Now, accepting the politicization of the entire Russian Conspiracy Narrative that was leading the headlines for the two months prior to this dinner; and knowing moments earlier your Chief White House counsel informs you that two political operatives (Yates and Priestap) within the DOJ were providing classified intelligence reports about General Flynn; and knowing the prior months (Nov/Dec/Jan) were fraught with leaks from intelligence reports identical to those discussed; wouldn’t you perhaps think that any action you take could be utilized to add fuel to this Russian narrative? And/Or be used by these same leak facilitators to make something seem like something it is not?
Think about it.
Special Counsel Robert Mueller has charged Flynn (full pdf below) with falsely telling FBI agents that he did not ask the ambassador “to refrain from escalating the situation” in response to the sanctions.
According to the plea, while being questioned by FBI agents on January 24, 2017, Flynn also lied when he claimed he could not recall a subsequent conversation with Kislyak, in which the ambassador told Flynn that the Putin regime had “chosen to moderate its response to those sanctions as a result of [Flynn’s] request.”
Furthermore, a week before the sanctions were imposed, Flynn had also spoken to Kislyak, asking the ambassador to delay or defeat a vote on a pending United Nations resolution. The criminal information charges that Flynn lied to the FBI by denying both that he’d made this request and that he’d spoken afterward with Kislyak about Russia’s response to it.
There was nothing wrong with the incoming national-security adviser’s having meetings with foreign counterparts or discussing such matters as the sanctions in those meetings. However, lying to the FBI is the process crime that has led to Flynn’s admissions herein:
As we have shared from the beginning – this is all about DC politics, not judicial crimes in the same vein as everyone else would be charged.
You cannot view the current action through the transactional prism of modern judicial proceedings as they relate to you and me. These are political struggles taking place inside the venue of the legal system. The players use the legal system to game out the optics and narrative of political battles for ideological wins and losses.
In essence, this is about leverage for political use.

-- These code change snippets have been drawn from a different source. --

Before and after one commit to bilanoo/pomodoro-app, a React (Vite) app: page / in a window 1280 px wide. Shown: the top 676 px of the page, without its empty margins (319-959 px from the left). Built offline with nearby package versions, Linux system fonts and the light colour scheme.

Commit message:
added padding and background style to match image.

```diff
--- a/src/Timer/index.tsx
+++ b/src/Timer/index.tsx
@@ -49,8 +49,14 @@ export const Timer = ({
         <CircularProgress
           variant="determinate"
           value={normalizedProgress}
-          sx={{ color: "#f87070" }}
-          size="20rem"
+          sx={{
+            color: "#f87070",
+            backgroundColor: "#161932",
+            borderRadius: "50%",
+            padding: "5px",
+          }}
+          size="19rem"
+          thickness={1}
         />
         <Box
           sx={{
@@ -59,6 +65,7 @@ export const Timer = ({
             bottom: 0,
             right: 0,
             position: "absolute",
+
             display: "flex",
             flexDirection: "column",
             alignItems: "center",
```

Nothing about the current dynamic is factually encompassing President Trump; it is all about optics, narratives and political leverage. However, everything about this dynamic is factually encompassing the existential threat that outsider Trump represents to the established way of life in the DC Swamp.

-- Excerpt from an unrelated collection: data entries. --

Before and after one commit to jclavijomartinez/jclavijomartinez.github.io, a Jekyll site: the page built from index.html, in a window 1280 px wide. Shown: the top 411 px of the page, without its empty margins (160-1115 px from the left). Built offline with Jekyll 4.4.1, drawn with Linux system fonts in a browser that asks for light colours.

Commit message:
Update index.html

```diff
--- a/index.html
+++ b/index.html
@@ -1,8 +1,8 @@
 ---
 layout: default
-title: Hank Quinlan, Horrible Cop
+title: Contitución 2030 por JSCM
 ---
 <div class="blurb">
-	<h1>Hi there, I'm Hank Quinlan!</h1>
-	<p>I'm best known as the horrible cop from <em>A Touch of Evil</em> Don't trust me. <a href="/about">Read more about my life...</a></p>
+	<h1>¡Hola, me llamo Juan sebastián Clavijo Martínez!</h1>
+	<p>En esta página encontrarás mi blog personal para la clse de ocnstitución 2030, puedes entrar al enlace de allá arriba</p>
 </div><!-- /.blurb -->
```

Again, if you drop the legal prism and review everything from the perspective of gaining or losing political leverage it all makes sense.